For the first time, Asya and other U.S. athletes were traveling, not to compete, but to educate. Rather than bringing home the gold, their mission was to teach coaches and athletes, and to introduce goalball to both sighted and blind students in Moscow.
“The sport of goalball brings a lot of people together, and you can find people who have other things in common with you, whether it is an eye condition or being competitive.”
Although Russia has a national goalball team, most of the schools that Asya and the other participants visited were new to the sport and were excited to have a goalball demonstration and to participate in skill building activities. In goalball, players wear eyeshades to block out sight or light, so they must listen for the bells inside the ball that sound when in motion. Much like soccer, the idea is to score in the other team’s goal. The ball is thrown at a goal at the opposing team’s end of the court while the defenders dive to block the ball with their bodies.
“We were trying to teach the kids how to play without being able to speak their language. We just needed the interpreter in the very beginning to tell them to follow us, and then I learned the words for left and right. I’d dive on the floor and all the kids would dive in the same direction. It was fun.”
Local logistics and interpreters were arranged through a partnership between the United States Association of Blind Athletes and two Russian non-governmental organizations, Perspektiva and PH International. Getting to Russia was easy for Asya and others in the SportsUnited group who are used to traveling internationally. While some participants traveled with a cane, Asya just packs a monocular in case she needs to read a sign far away, and she uses a magnifier application on her phone that allows her to take a photo and enlarge it.
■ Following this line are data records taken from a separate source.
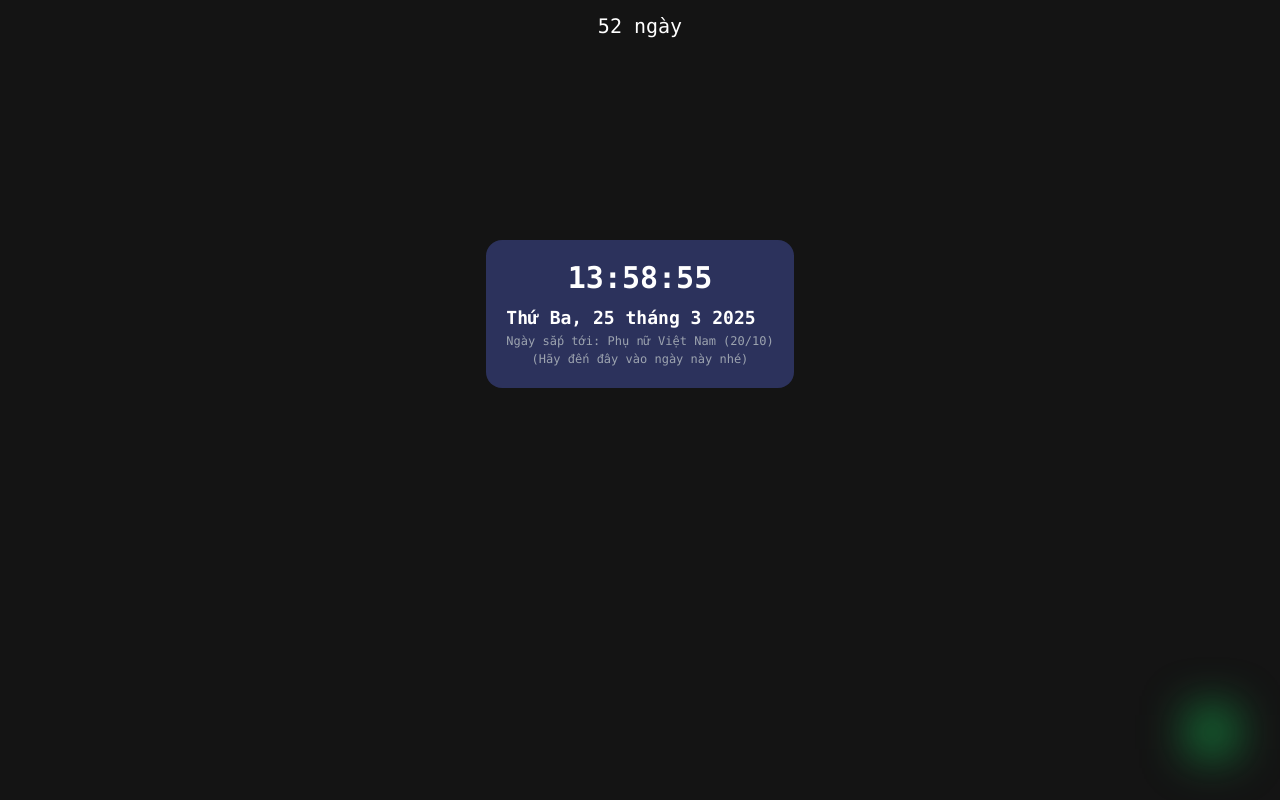
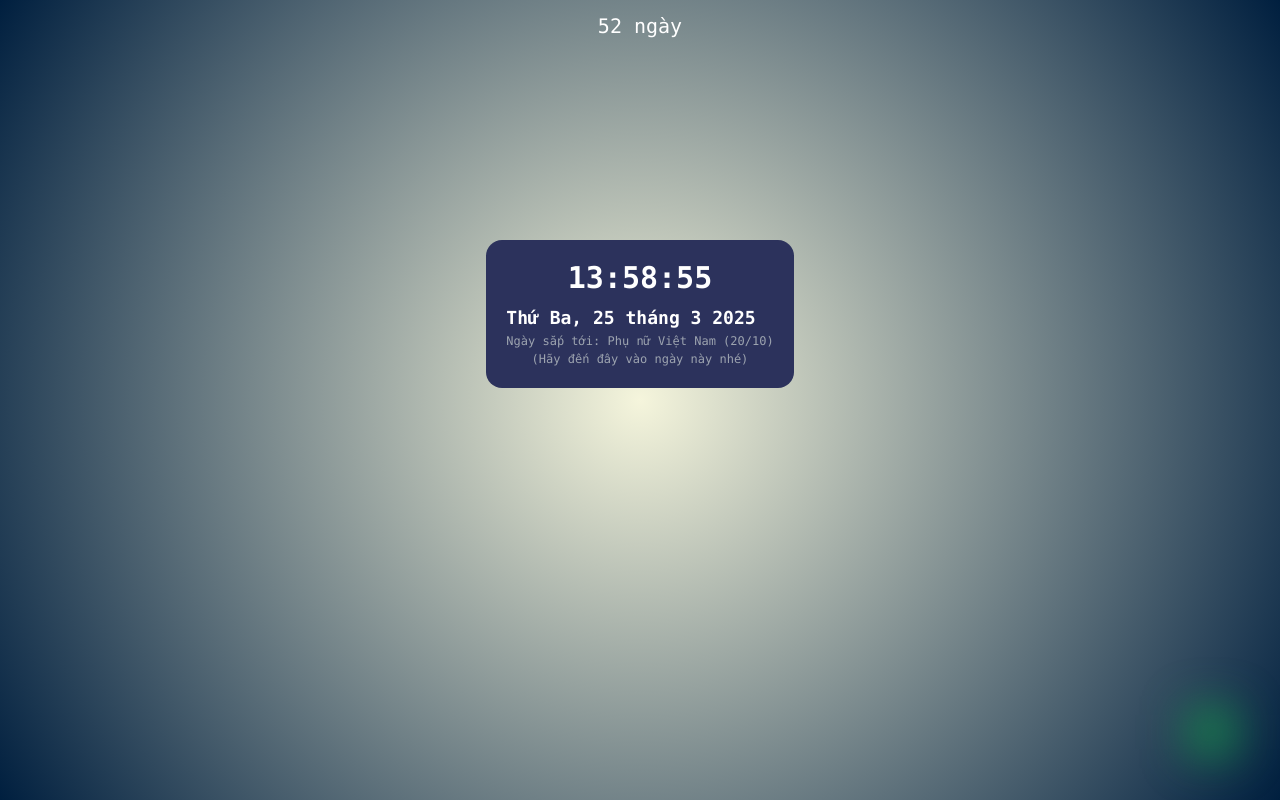
Before and after one commit to tangoctrung/leevyy, a Next.js app: page / in a window 1280 px wide. Built offline with nearby package versions, Linux system fonts and the light colour scheme; some icons are missing.

Commit message:
fix color background

```diff
--- a/src/app/globals.css
+++ b/src/app/globals.css
@@ -9,7 +9,8 @@
 
 body {
   color: var(--foreground);
-  background: var(--background);
+  /* background: var(--background); */
+  background: radial-gradient(circle at center, #f5f5dc, #001f3f);
   font-family: Arial, Helvetica, sans-serif;
 }
 
```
“If it’s an airport I rarely travel to and I don’t have a lot time to find my way around, I will ask for assistance. If I can look at maps ahead of time and know where our hotel is in relation to other things, I can picture how to get around. I’m going to use landmarks instead of signs, like counting city blocks or knowing which way is north. Some of the streets are busier than others and are landmarks too.”
When they arrived at each school, the group would often be invited for tea with the administrators, and when they left, they gave each school a goalball and eyeshades so the students could continue to play.
“It’s a rewarding experience because they appreciate you coming there and sharing what you know with them. People were happy and having fun. Everything about it was positive.”